The Higgs boson discovery climaxes five decades of effort by a contingent of international physicists and engineers.
In a news release issued by CERN, Brookhaven National Laboratory Director Doon Gibbs, said, “It’s wonderful to see a 50-year-old theory confirmed after decades of hard work and remarkable ingenuity. The U.S. has played a key role contributing scientific and technical expertise along with essential computing and data analysis capabilities . . . It’s a privilege to share in the success of an experiment that has changed the face of science.”
According to Parashar, “Finding the Higgs was the last missing piece of the Standard Model of particle physics. This is a fundamental science area where we try to find clues to answer questions related to how our universe was created.”
Outstanding Teacher and Scholar Award recipient Neeti Parashar
An expert in high energy physics, Parashar is part of the internationally recognized group of physicist researchers who announced in July, 2012 the discovery of the Higgs Boson-like subatomic particle that enhances understanding about the composition and interaction of all matter in the natural universe.
She has engaged her students in her research, having established a high energy particle physics experimental program. As an instructor in a field that frequently intimidates students, Parashar developed the course, “The Origin of Everything,” which has become popular among non-technical students in introducing them to scientific understanding of the universe’s origin.
Through her scholarly activities with colleagues on the Compact Muon Solenoid at the European Organization for Nuclear Research (CERN), a multinational research center in Switzerland, and the U.S Department of Energy’s Fermi National Accelerator Laboratory in Batavia, Ill., Parashar has enabled Purdue Calumet to gain institutional membership at world class research facilities.
“As a university professor, I believe that my primary job is to do the best for my students and bring out the best in them,” she said. “Despite Purdue Calumet being primarily a teaching institution, my students have had the opportunity to work and learn at world class laboratories and become witnesses to merit based and highly competitive research first hand.
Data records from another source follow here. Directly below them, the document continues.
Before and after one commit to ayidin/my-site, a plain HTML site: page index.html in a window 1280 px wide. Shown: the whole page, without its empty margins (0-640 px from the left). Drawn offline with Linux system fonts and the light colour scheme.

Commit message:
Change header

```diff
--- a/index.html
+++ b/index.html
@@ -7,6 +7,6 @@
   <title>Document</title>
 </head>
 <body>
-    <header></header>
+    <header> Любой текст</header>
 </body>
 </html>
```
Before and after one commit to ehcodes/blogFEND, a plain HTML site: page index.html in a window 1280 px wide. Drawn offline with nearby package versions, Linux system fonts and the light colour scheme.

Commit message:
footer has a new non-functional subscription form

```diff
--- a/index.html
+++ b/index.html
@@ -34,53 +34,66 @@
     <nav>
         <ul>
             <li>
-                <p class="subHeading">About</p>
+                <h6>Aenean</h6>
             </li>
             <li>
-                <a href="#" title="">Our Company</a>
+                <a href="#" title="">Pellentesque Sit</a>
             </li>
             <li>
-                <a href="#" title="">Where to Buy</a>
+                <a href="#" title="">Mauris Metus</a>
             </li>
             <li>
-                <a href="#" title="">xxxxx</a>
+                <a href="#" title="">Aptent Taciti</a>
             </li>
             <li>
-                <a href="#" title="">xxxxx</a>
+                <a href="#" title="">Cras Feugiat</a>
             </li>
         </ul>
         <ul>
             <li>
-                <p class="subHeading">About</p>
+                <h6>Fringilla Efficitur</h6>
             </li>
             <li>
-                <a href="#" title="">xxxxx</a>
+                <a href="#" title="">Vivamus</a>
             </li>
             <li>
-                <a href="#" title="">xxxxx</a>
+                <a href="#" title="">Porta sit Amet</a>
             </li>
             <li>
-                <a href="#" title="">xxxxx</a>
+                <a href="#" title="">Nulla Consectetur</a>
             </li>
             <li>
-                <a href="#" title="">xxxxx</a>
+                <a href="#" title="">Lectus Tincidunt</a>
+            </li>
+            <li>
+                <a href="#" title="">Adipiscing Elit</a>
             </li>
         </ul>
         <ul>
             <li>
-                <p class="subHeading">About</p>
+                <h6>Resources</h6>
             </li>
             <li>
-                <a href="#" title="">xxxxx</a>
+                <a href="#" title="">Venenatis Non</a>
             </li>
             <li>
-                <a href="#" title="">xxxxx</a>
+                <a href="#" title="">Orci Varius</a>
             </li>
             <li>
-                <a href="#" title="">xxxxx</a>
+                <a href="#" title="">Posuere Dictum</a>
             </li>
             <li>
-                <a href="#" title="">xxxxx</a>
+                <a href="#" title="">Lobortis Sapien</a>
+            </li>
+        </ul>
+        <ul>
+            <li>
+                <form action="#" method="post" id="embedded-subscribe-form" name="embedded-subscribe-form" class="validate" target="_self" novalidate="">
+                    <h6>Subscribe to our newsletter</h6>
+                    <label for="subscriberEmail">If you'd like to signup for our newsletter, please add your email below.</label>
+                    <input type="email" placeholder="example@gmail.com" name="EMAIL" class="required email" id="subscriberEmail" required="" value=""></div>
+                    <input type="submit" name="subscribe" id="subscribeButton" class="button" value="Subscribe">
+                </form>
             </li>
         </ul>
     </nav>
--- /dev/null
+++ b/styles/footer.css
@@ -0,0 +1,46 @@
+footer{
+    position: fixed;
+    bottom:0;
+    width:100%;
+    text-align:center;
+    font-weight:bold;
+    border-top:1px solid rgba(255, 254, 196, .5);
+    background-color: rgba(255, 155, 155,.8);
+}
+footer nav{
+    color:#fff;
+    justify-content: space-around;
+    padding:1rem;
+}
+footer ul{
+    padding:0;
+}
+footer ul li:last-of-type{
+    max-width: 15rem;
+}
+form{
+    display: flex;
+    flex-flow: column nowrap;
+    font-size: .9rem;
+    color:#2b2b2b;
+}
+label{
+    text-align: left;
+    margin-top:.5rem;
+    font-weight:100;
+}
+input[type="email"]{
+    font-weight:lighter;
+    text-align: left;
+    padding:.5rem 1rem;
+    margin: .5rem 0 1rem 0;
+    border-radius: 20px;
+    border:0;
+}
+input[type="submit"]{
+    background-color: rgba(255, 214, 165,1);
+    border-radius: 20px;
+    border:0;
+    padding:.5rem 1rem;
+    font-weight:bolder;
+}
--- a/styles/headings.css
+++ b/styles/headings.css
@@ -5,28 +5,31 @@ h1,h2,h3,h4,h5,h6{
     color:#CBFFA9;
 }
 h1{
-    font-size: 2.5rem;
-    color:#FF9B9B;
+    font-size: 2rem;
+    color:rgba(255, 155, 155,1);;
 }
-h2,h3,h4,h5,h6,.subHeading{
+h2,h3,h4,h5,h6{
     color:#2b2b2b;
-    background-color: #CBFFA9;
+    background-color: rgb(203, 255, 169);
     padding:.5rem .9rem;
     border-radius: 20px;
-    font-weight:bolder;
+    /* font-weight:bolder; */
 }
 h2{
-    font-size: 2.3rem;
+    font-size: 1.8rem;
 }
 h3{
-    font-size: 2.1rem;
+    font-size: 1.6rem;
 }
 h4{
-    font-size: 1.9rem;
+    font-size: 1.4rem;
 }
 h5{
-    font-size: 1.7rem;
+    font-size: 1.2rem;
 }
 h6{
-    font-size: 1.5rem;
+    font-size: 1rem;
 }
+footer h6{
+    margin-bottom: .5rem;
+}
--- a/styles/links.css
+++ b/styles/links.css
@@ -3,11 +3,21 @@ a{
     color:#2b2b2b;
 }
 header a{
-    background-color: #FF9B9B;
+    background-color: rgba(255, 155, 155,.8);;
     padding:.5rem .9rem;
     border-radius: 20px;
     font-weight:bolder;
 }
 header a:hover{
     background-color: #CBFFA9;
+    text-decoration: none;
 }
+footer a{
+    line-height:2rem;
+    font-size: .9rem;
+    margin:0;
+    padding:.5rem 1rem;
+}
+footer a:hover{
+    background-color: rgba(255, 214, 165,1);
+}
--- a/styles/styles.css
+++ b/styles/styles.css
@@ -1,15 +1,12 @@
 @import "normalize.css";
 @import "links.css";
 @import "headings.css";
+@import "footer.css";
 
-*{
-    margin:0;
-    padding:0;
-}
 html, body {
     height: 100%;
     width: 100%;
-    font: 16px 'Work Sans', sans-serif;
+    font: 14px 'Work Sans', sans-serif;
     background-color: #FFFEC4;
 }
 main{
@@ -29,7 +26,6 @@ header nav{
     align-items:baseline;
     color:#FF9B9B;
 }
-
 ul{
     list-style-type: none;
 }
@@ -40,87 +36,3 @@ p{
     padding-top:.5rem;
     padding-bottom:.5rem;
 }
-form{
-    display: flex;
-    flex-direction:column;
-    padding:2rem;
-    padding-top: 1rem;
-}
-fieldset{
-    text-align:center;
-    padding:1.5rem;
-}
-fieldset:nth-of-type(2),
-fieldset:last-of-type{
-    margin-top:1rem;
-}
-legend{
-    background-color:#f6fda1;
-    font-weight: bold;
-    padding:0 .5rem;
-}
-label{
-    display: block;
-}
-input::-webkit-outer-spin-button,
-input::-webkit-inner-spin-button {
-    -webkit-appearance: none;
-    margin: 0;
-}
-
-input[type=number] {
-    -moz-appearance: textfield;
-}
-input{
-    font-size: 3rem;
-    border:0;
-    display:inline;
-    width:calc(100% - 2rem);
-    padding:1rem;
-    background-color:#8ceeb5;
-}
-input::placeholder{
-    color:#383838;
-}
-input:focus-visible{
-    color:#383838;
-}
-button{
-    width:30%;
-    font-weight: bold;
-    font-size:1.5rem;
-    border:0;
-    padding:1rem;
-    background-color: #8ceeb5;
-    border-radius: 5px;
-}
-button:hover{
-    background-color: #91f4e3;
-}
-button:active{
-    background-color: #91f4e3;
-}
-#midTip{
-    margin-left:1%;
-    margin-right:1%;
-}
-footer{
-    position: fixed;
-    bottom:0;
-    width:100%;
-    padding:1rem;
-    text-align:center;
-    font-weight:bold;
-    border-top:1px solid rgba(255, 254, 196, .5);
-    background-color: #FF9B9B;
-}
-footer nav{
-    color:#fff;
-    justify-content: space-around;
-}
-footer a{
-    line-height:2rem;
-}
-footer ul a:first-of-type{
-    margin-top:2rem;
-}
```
I am very honored and humbled by the recognition of my peers for these teaching and scholarly honors.”
Parashar holds baccalaureate, masters and doctoral degrees from the University of Delhi (India).